What is expected.
Search the material below for the string "Firebase" and list each line that holds it.

# # # # # # #

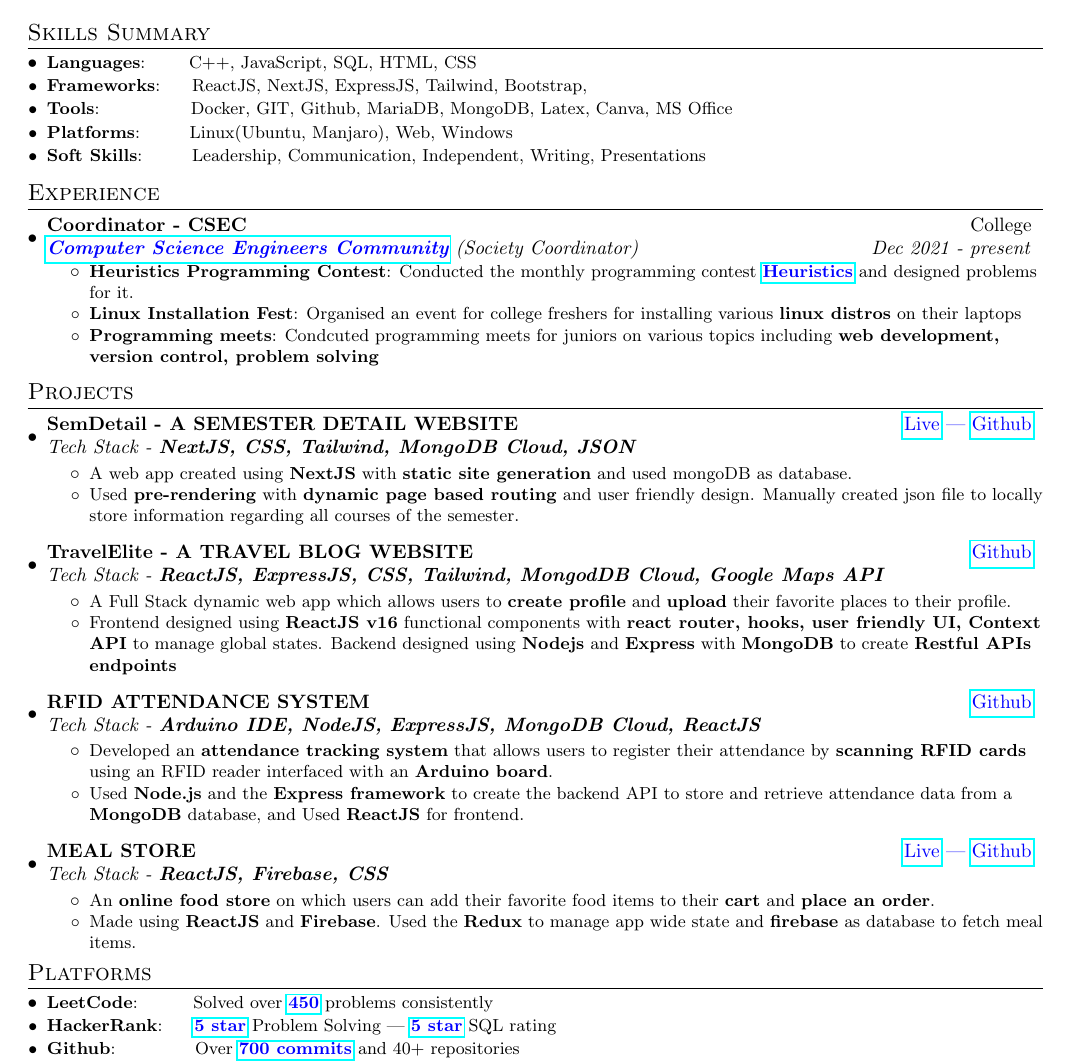
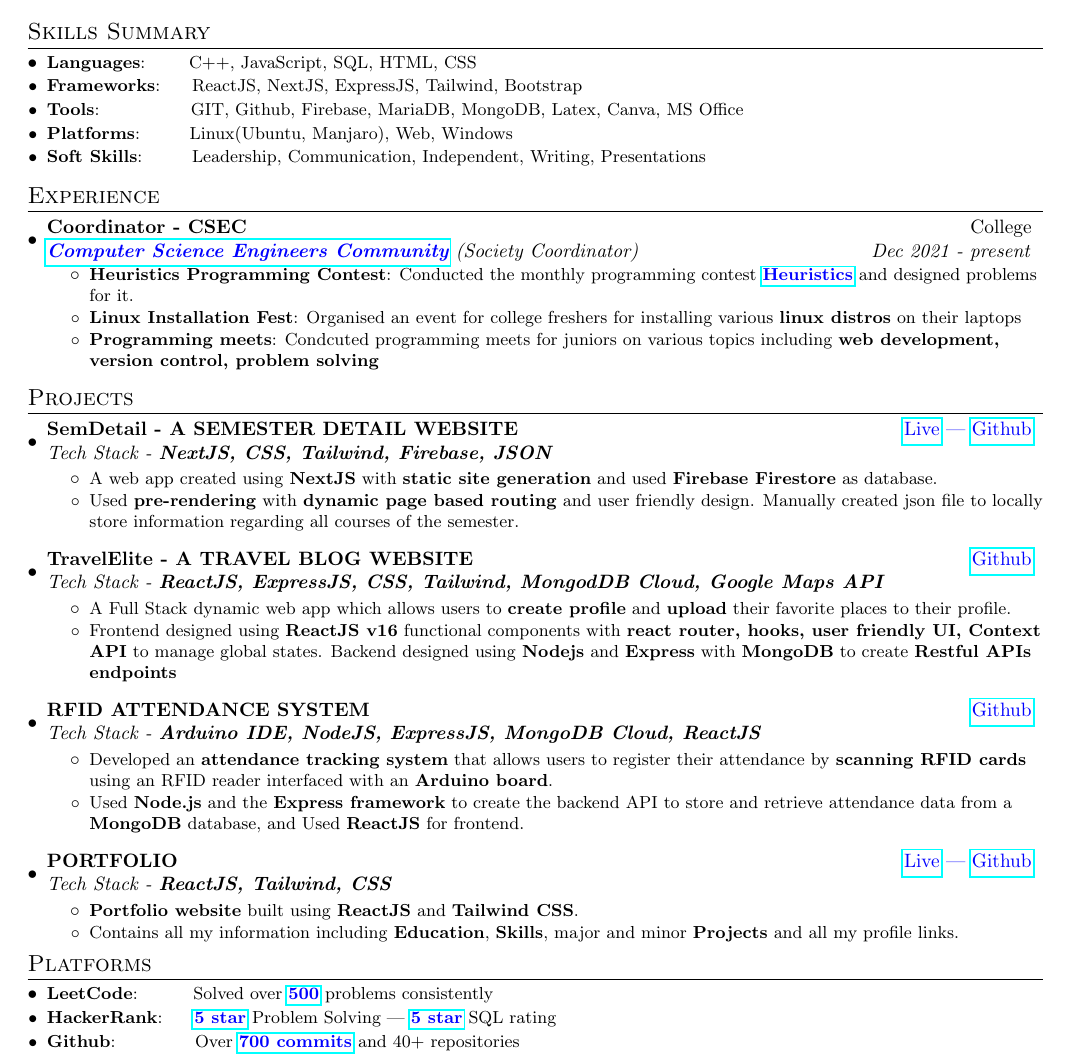
Before and after one commit to p-chhabra/Resume, a LaTeX CV (Resume.tex): part of the page, cut so that both start at the same text. Compiled offline with pdfLaTeX.

Commit message:
updated resume

```diff
--- a/Resume.tex
+++ b/Resume.tex
@@ -114,8 +114,8 @@
 \section{Skills Summary}
 	\resumeSubHeadingListStart
 	\resumeSubItem{Languages}{~~~~~~C++, JavaScript, SQL, HTML, CSS}
-	\resumeSubItem{Frameworks}{~~~~ReactJS, NextJS, ExpressJS, Tailwind, Bootstrap, }
-	\resumeSubItem{Tools}{~~~~~~~~~~~~~~Docker, GIT, Github, MariaDB, MongoDB, Latex, Canva, MS Office}
+	\resumeSubItem{Frameworks}{~~~~ReactJS, NextJS, ExpressJS, Tailwind, Bootstrap}
+	\resumeSubItem{Tools}{~~~~~~~~~~~~~~GIT, Github, Firebase, MariaDB, MongoDB, Latex, Canva, MS Office}
 	\resumeSubItem{Platforms}{~~~~~~~Linux(Ubuntu, Manjaro), Web, Windows}
 	\resumeSubItem{Soft Skills}{~~~~~~~Leadership, Communication, Independent, Writing, Presentations}
   \vspace{7pt}
@@ -145,10 +145,10 @@
 %-----------PROJECT - 1-----------------
 \resumeSubheading
 {SemDetail - A SEMESTER DETAIL WEBSITE} {\color{blue}\href{https://sem-detail-app.vercel.app/}{Live} | \href{https://github.com/p-chhabra/Semester-Detail-Website/tree/dev}{Github}}
-{Tech Stack - \textbf{NextJS, CSS, Tailwind, MongoDB Cloud, JSON}} {}
+{Tech Stack - \textbf{NextJS, CSS, Tailwind, Firebase, JSON}} {}
 \vspace{-3pt}
 \resumeItemListStart
-        \resumeItemWithoutTitle{}{A web app created using \textbf{NextJS} with \textbf{static site generation} and used mongoDB as database.}
+        \resumeItemWithoutTitle{}{A web app created using \textbf{NextJS} with \textbf{static site generation} and used \textbf{Firebase Firestore} as database.}
         \resumeItemWithoutTitle{}{Used \textbf{pre-rendering} with
         \textbf{dynamic page based routing} and user friendly design. Manually created json file to locally store information regarding all
         courses of the semester.}
@@ -182,13 +182,13 @@
 
 %-----------PROJECT - 4-----------------
 \resumeSubheading
-{MEAL STORE} {\color{blue}\href{https://mealstore.netlify.app/}{Live} | \href{https://github.com/p-chhabra/Food-Order-App}{Github}}
-{Tech Stack - \textbf{ReactJS, Firebase, CSS}} {}
+{PORTFOLIO} {\color{blue}\href{https://prathmesh-chhabra-portfolio.netlify.com}{Live} | \href{https://github.com/p-chhabra/My-Portfolio}{Github}}
+{Tech Stack - \textbf{ReactJS, Tailwind, CSS}} {}
 \vspace{-3pt}
 \resumeItemListStart
-        \resumeItemWithoutTitle{}{An \textbf{online food store} on which users can add their favorite food items to their \textbf{cart} and \textbf{place an order}.}
-        \resumeItemWithoutTitle{}{Made using
-        \textbf{ReactJS} and \textbf{Firebase}. Used the \textbf{Redux} to manage app wide state and \textbf{firebase} as database to fetch meal items.}
+        \resumeItemWithoutTitle{}{\textbf{Portfolio website} built using \textbf{ReactJS} and \textbf{Tailwind CSS}.}
+        \resumeItemWithoutTitle{}{
+        Contains all my information including \textbf{Education}, \textbf{Skills}, major and minor \textbf{Projects} and all my profile links.}
 
 \resumeItemListEnd
 \vspace{0pt}
@@ -198,10 +198,10 @@
 %-----------PLATFORMS-----------------
 \section{Platforms}
 \resumeSubHeadingListStart
-\resumeSubItem{LeetCode}{~~~~~~~~Solved over {\color{blue}\href{https://leetcode.com/van_astrea/}{\textbf{450}}} problems consistently }
+\resumeSubItem{LeetCode}{~~~~~~~~Solved over {\color{blue}\href{https://leetcode.com/van_astrea/}{\textbf{500}}} problems consistently }
 	\resumeSubItem{HackerRank}{~~~~{\color{blue}\href{https://www.hackerrank.com/p_chhabra2002?hr_r=1}{\textbf{5 star}}} Problem Solving | {\color{blue}\href{https://www.hackerrank.com/p_chhabra2002?hr_r=1}{\textbf{5 star}}} SQL rating}
 	\resumeSubItem{Github}{~~~~~~~~~~~~Over {\color{blue}\href{https://www.github.com/p-chhabra}{\textbf{700 commits}}} and 40+ repositories}
-  \resumeSubItem{Udemy}{~~~~~~~~~~~~{The MERN Full Stack Guide \color{blue}\href{https://www.udemy.com/certificate/UC-99a0971b-88a3-4e0f-add9-9716ff951fad/}{\textbf{ | Certificate}}} , {Data Structure \& Algorithm using C++\color{blue}\href{https://www.udemy.com/certificate/UC-1be57826-91db-47b9-a76e-145e9b139ab4/}{\textbf{ | Certificate}}}}
+  \resumeSubItem{Udemy}{~~~~~~~~~~~{The MERN Full Stack Guide \color{blue}\href{https://www.udemy.com/certificate/UC-99a0971b-88a3-4e0f-add9-9716ff951fad/}{\textbf{ | Certificate}}} , {Data Structure \& Algorithm using C++\color{blue}\href{https://www.udemy.com/certificate/UC-1be57826-91db-47b9-a76e-145e9b139ab4/}{\textbf{ | Certificate}}}}
 \resumeSubHeadingListEnd
 
 \vspace{0pt}
```
Also changed, not shown: Resume.pdf, 3 other files.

# # # # # # #

Solution below.
+	\resumeSubItem{Tools}{~~~~~~~~~~~~~~GIT, Github, Firebase, MariaDB, MongoDB, Latex, Canva, MS Office}
+{Tech Stack - \textbf{NextJS, CSS, Tailwind, Firebase, JSON}} {}
+        \resumeItemWithoutTitle{}{A web app created using \textbf{NextJS} with \textbf{static site generation} and used \textbf{Firebase Firestore} as database.}
-{Tech Stack - \textbf{ReactJS, Firebase, CSS}} {}
-        \textbf{ReactJS} and \textbf{Firebase}. Used the \textbf{Redux} to manage app wide state and \textbf{firebase} as database to fetch meal items.}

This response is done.